The green dollar is one that Interbuild's Pierpoint is also keen to bring in. The most striking example of this is a new exhibition area titled Sustainability Street, a street that runs the length of floor five at the NEC. "We've redesigned the show around Sustainability Street. It's populated by buildings from various different market sectors, all of which have our manufacturers products in them," says Pierpoint, adding that he hopes the feature will draw in the specifiers that the show needs.

Visitors to the Budma International Construction Fair in Poznan, Poland, will also have an opportunity to walk down a green street of sustainability. The 2010 event, run by Poznan International Fair, features its own wooden house village. It's a growth area in a flagging sector, as according to Budma's project manager Violetta Pastwa, housebuilding now represents just 20 per cent of the Polish construction market.

Budma recorded 65,000 visitors last year and Pastwa forecasts similar numbers at next year's event. She attributes at least some of the market's strength to the weakness of the west European construction markets.

"The fact is that a few companies have pulled out from participating in the next edition of Budma," she says. "However, we have some new companies that see the chance to improve their position in the market in this time of change. A significant part of these new companies are from outside of Poland. That is because the recession is much more serious in western Europe than in our part of the continent. Producers and distributors of products and solutions for construction are searching for new trade customers in Poland."

There is no such sign of sustainability or eco-sound housing in Africa. Green issues comes a distant second to lowest-cost development at Ace Event Management's West Africa Building and Construction. The event, which took place at Accra, Ghana in April, saw 70 exhibitors and
3,800 visitors, figures expected to be bettered when the pairing moves to Abuja, Nigeria, next year.

ACE Event Management MD, Tracey Nolan-Shaw, says that in West Africa the market is still much about competing over lowest price and competing closely with providers from the Far East. "Obviously, if you're looking at West Africa, green and sustainability issues are lower down the agenda because they're just getting the infrastructure sorted. They'll worry about green stuff later, especially with the influx of stuff in from China as well. China is highly competitive with their prices, so in times of difficulty you can see why people would go for the cheaper option.

Nolan-Shaw says although the market is feeling the pinch out in West Africa, it's different to the situation in the UK, due largely to the region's sizeable oil deposits. "There's still development anywhere where there is oil, so there's plenty of work going on and people are still willing to exhibit.

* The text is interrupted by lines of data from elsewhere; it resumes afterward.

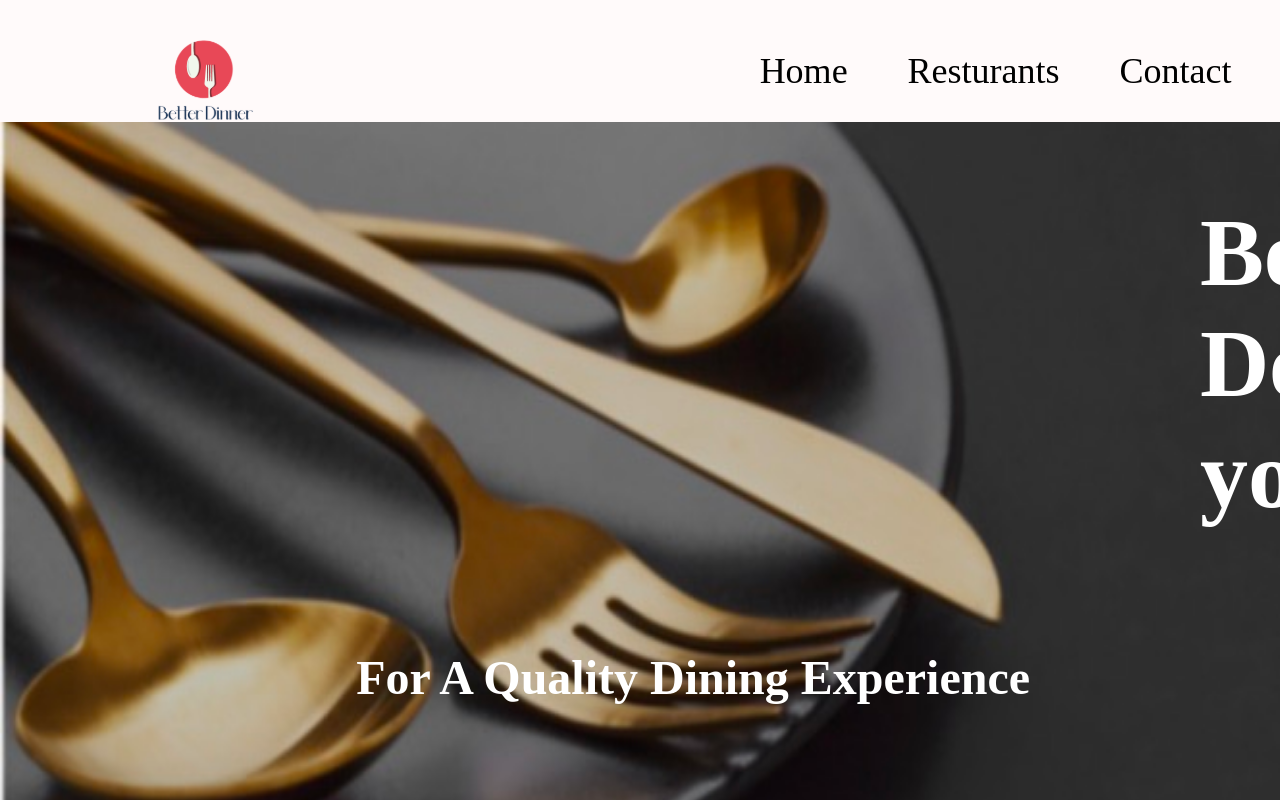
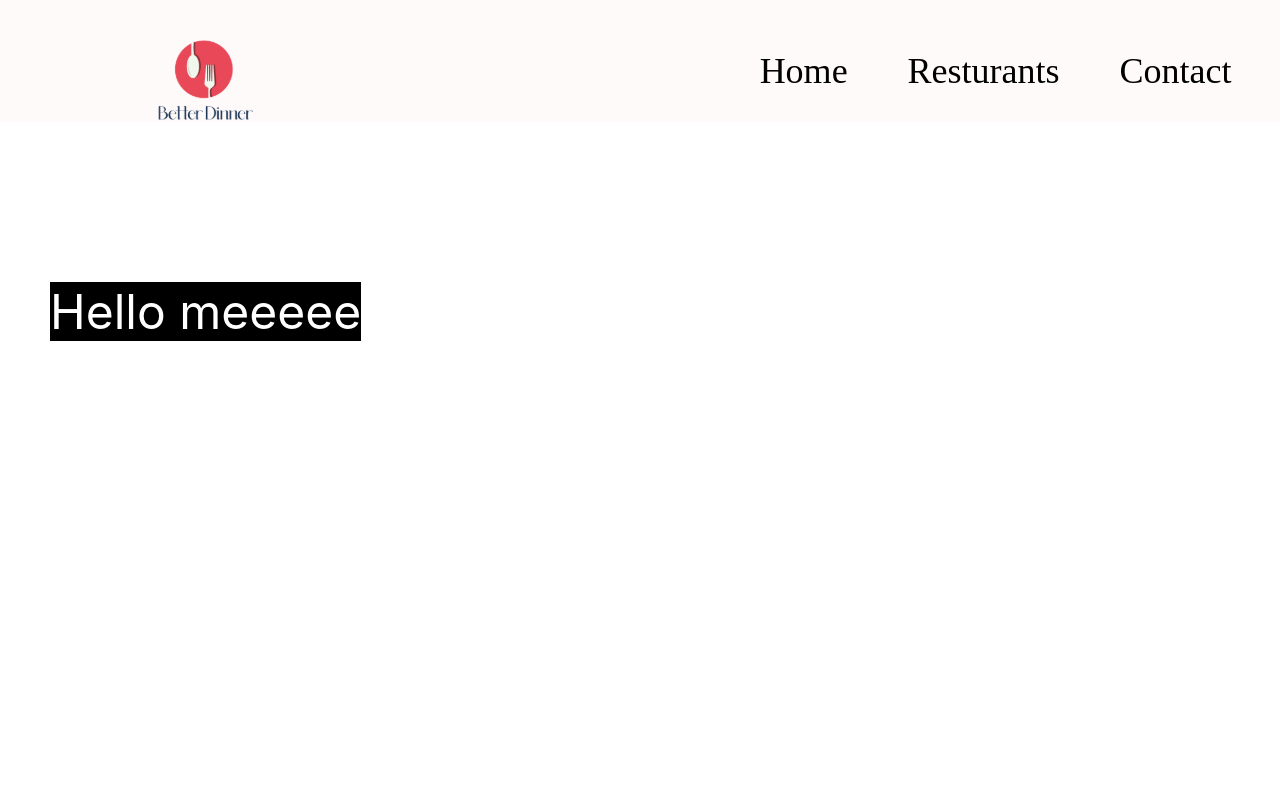
Before and after one commit to ausdhcaos/Whatsfordinner, a React (Create React App) app: page /Resturants in a window 1280 px wide. Shown: the top 800 px of the page. Built offline with nearby package versions, Linux system fonts and the light colour scheme.

Commit message:
it works now

```diff
--- a/src/App.css
+++ b/src/App.css
@@ -2,6 +2,13 @@
   /* text-align: center; */
   position: relative;
   height: 1080px;
+
+}
+.Resturants {
+  /* text-align: center; */
+  position: relative;
+  height: 1080px;
+  color: black;
 
 }
 /* #image: {
--- a/src/App.js
+++ b/src/App.js
@@ -2,11 +2,11 @@ import './App.css';
 import React from 'react'
 import Navbar from './components/Navbar.js';
 import Footer from './components/Footer';
-import Resturants from './pages/Resturants.js';
 import HomeImage from './pages/HomeImage';
 import {BrowserRouter as Router, Switch, Route} from 'react-router-dom'
 import Login from './pages/Login';
 import Register from './pages/Register';
+import Resturants from "./pages/Resturants";
 
 function App() {
   return (
@@ -17,8 +17,8 @@ function App() {
         <Switch>
             <Route path="/login" > <Login /> </Route>
             <Route path="/Register" > <Register /> </Route>
+            <Route path="/Resturants"><Resturants /></Route>
              <Route  path="/"> <HomeImage /> </Route>
-             <Route path="/resturants" > <Resturants /> </Route>
 
 
 
--- a/src/pages/Resturants.js
+++ b/src/pages/Resturants.js
@@ -1,9 +1,9 @@
-import React from 'react'
-
-const resturants = () => {
-  return (
-    <div>resturants</div>
-  )
+function Resturants()
+{
+    return(
+        <div>
+            <h1 style={{backgroundColor: "black"}}>Hello meeeee </h1>
+        </div>
+    )
 }
-
-export default resturants
+export default Resturants
```
Also changed, not shown: 1 other file (tests, documents, lock files or other folders).
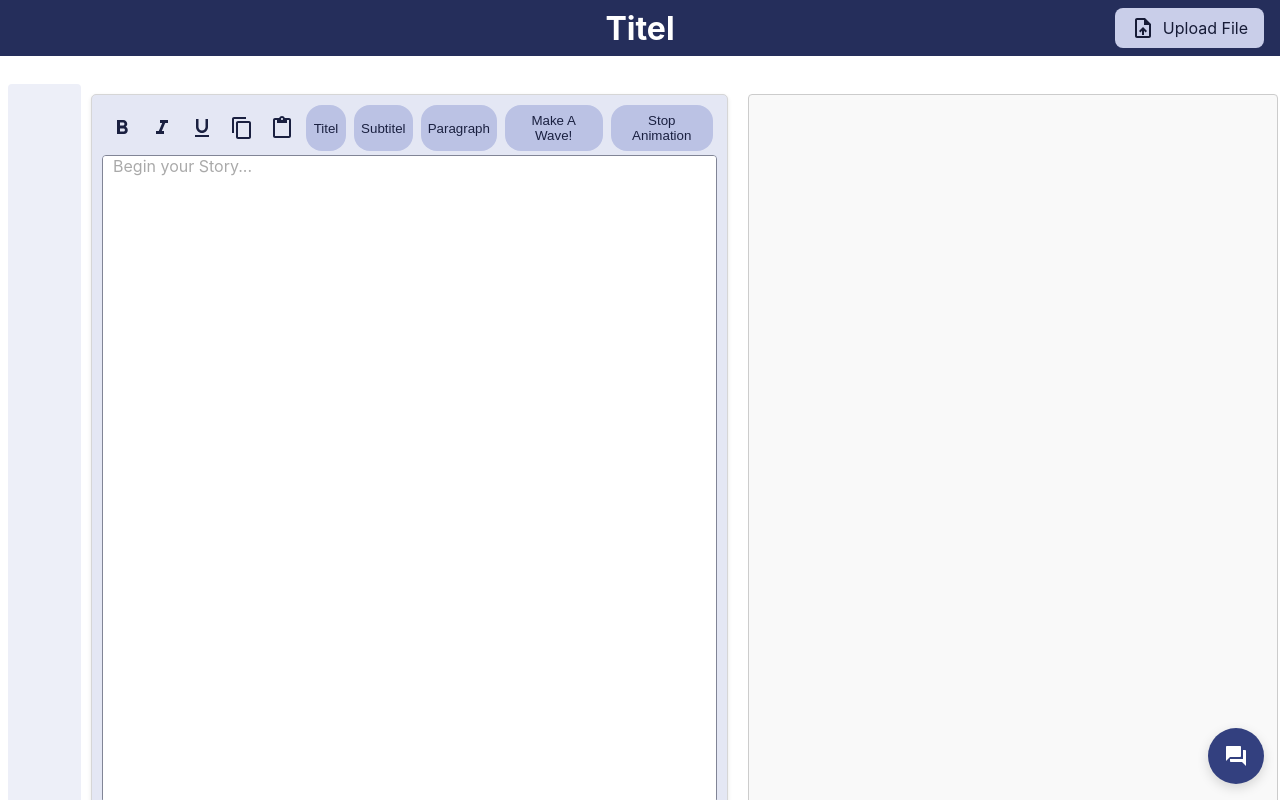
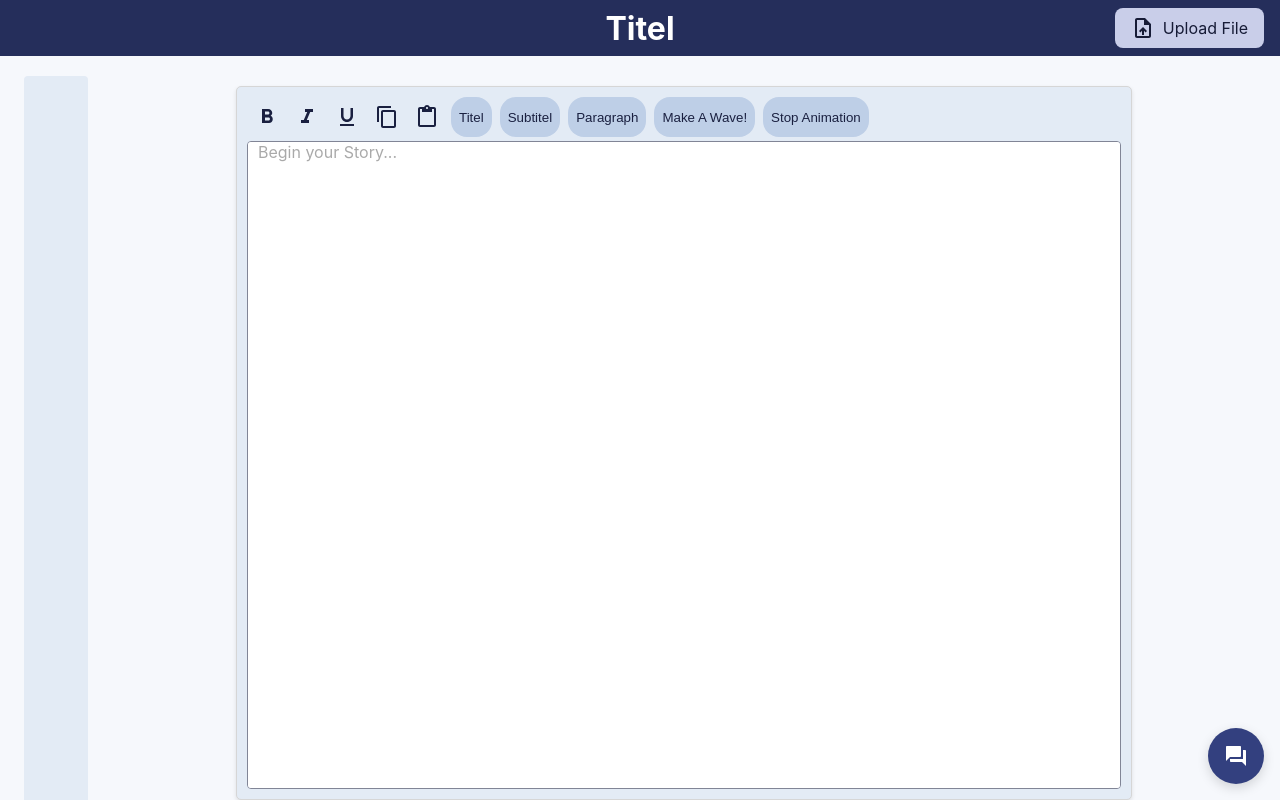
Before and after one commit to EmlMeml/thesis-project, a React (Create React App) app: page / in a window 1280 px wide. Shown: the top 800 px of the page. Built offline with nearby package versions, Linux system fonts and the light colour scheme.

Commit message:
simple changes

```diff
--- a/src/App.css
+++ b/src/App.css
@@ -38,7 +38,9 @@
   }
 }
 
-
+body{
+  background-color: #f6f8fc;
+}
 
 #file-upload {
   position: absolute;
@@ -48,24 +50,14 @@
 
 #text-nav {
   width: 5%;
-  padding: 10px;
   border-radius: 4px;
-  background-color: #edeff8;
+  background-color: #e3ebf5;
   margin-top: 20px;
-}
-
-#animation-container {
-  width: 50%;
-  margin: 20px auto;
-  padding: 10px;
-  font-size: 16px;
-  align-content: left;
-  min-height: 800px;
-  box-sizing: border-box;
+  margin-left:24px;
 }
 
 #editor-container {
-  width: 60%;
+  width: 70%;
   margin: 20px auto;
   padding: 10px;
   font-size: 16px;
@@ -89,7 +81,7 @@
   border-radius: 16px;
   min-height: 36px;
   min-width: 36px ;
-  background: #bbc2e4;
+  background: #becfe7;
   color:#1a2040;
   display: inline-flex;
   align-items: center;
@@ -112,5 +104,5 @@
 
 #main-content {
   display: flex;
-  padding: 8px;
+
 }
--- a/src/App.js
+++ b/src/App.js
@@ -39,9 +39,6 @@ function App() {
         <div id="editor-container">
           <MyEditor fileText={fileText} onContentChange={setEditorContent} />
         </div>
-        <div id="animation-container">
-          <TextPreview content={editorContent} />
-        </div>
         <MyChat />
       </div>
     </div>
--- a/src/custom/advancedEditor.js
+++ b/src/custom/advancedEditor.js
@@ -147,7 +147,7 @@ function TextEditor({ editor }) {
   };
   return <div
             style={{
-                backgroundColor: "#e4e7f4",
+                backgroundColor: "#e3ebf5",
                 color: "#000000",
                 textAlign: "start",
                 padding: "10px",
@@ -157,7 +157,7 @@ function TextEditor({ editor }) {
             }}
         >
 
-  <div style={{ display: `flex`, backgroundColor: "#e4e7f4",marginBottom: "4px"}}>
+  <div style={{ display: `flex`, backgroundColor: "#e3ebf5",marginBottom: "4px"}}>
 
     <IconButton style={{ color: "#1a2040" }} onPointerDown={(e) => {changeMark("bold");}}>
       <FormatBold />
```
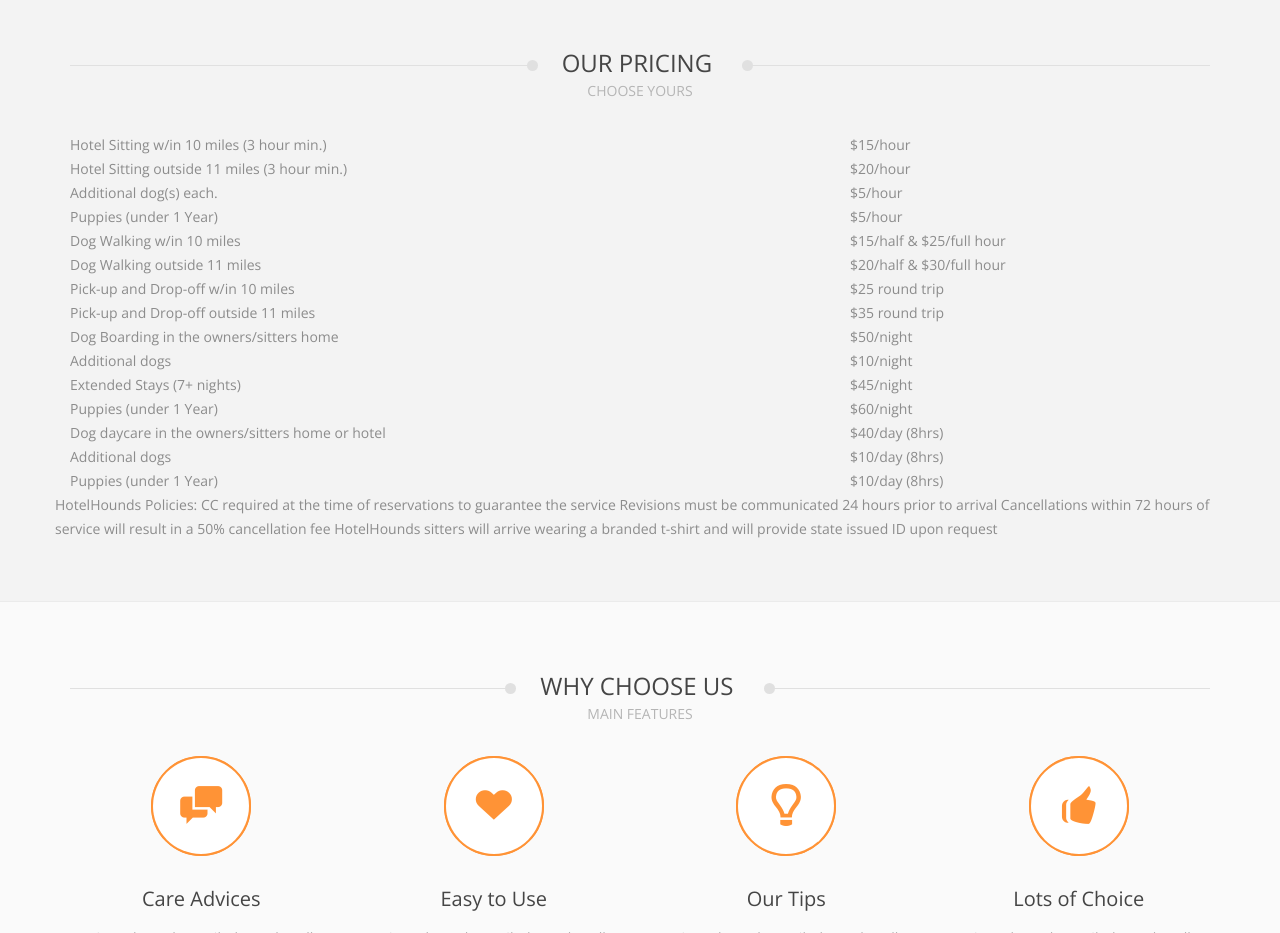
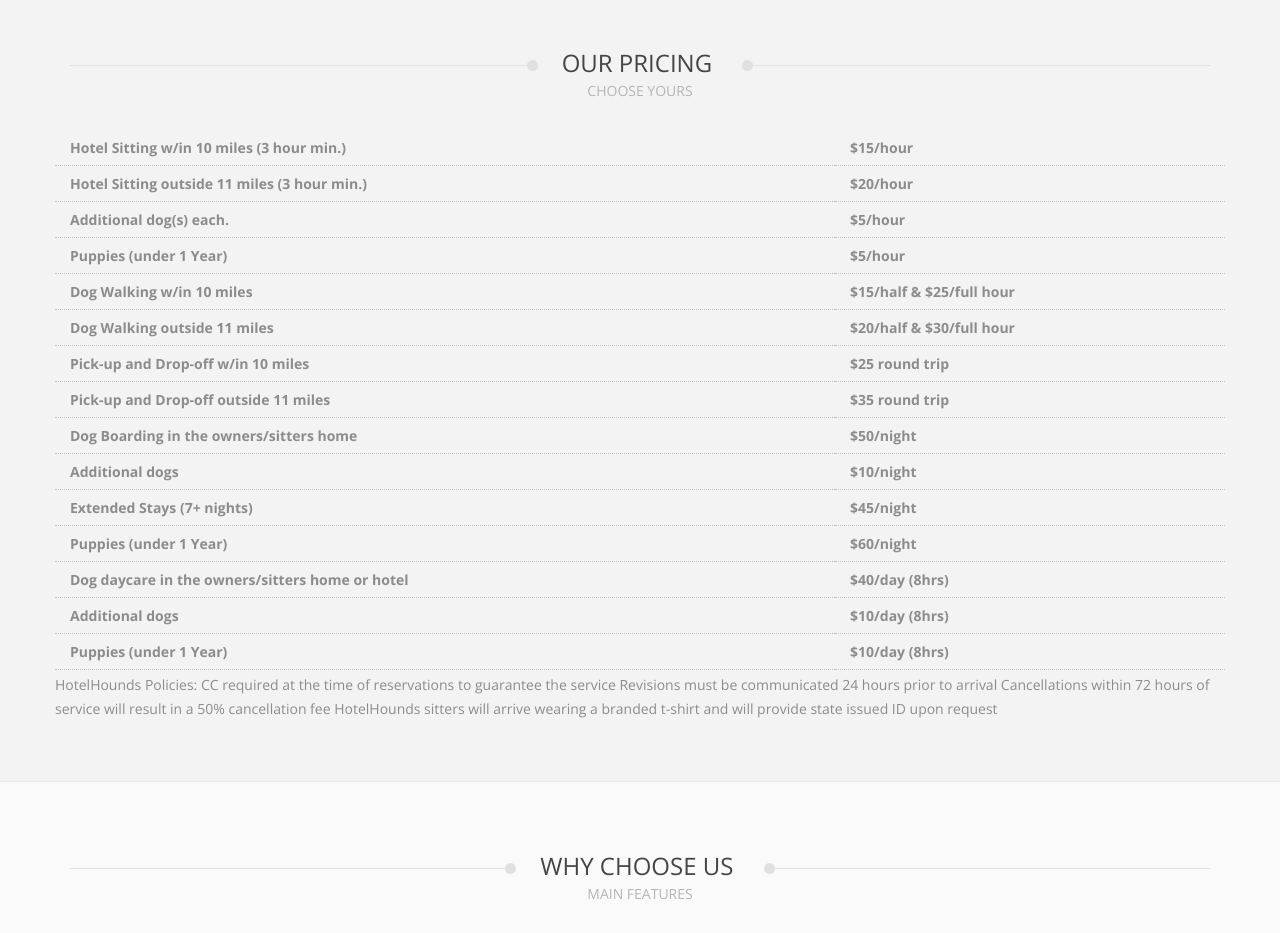
Before and after one commit to hmrakow/HotelHoundsV.01, a plain HTML site: page services.html in a window 1280 px wide. Shown: the part 840-1773 px from the top of the page. Drawn offline with nearby package versions, Linux system fonts and the light colour scheme.

Commit message:
bold fonts
making fonts bolder

```diff
--- a/css/theme.css
+++ b/css/theme.css
@@ -885,6 +885,15 @@ body.boxed .site-wrapper {
     margin-bottom: 12px;
   }
 }
+
+/*# Heidi's added styles #*/
+.pricingType, .pricingAmt {
+margin: 3px 0;
+border-bottom: 1px dotted silver;
+padding-bottom: 5px;
+font-weight:bold;
+}
+
 /*
 // #Content
 // --------------------------------------------------
```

It's still the right place for investment.

According to Nolan-Shaw, enquiries are now starting to come in from the US. "We haven't had any exhibitors from the US for a few years, but their market is down and for this one we've had 20 enquiries."

As for how the situation can be helped elsewhere in the world, Nolan-Shaw believes much of the damage being done to the exhibition industry stems from an imprudent reduction in corporate marketing budgets. "Companies putting a halt on their marketing budget are making a mistake. In times like this there's more of a reason to be aggressive," she says.

Interbuild's Pierpoint sums up the risk of companies digging in when they should be building. "What I've found is that in a recession, if you do what you've always done, you don't get what you always got, because you can't stand still. Rather than assume that just because last year you had 3,000 square metres of people selling taps, there's any reason that that naturally would happen again."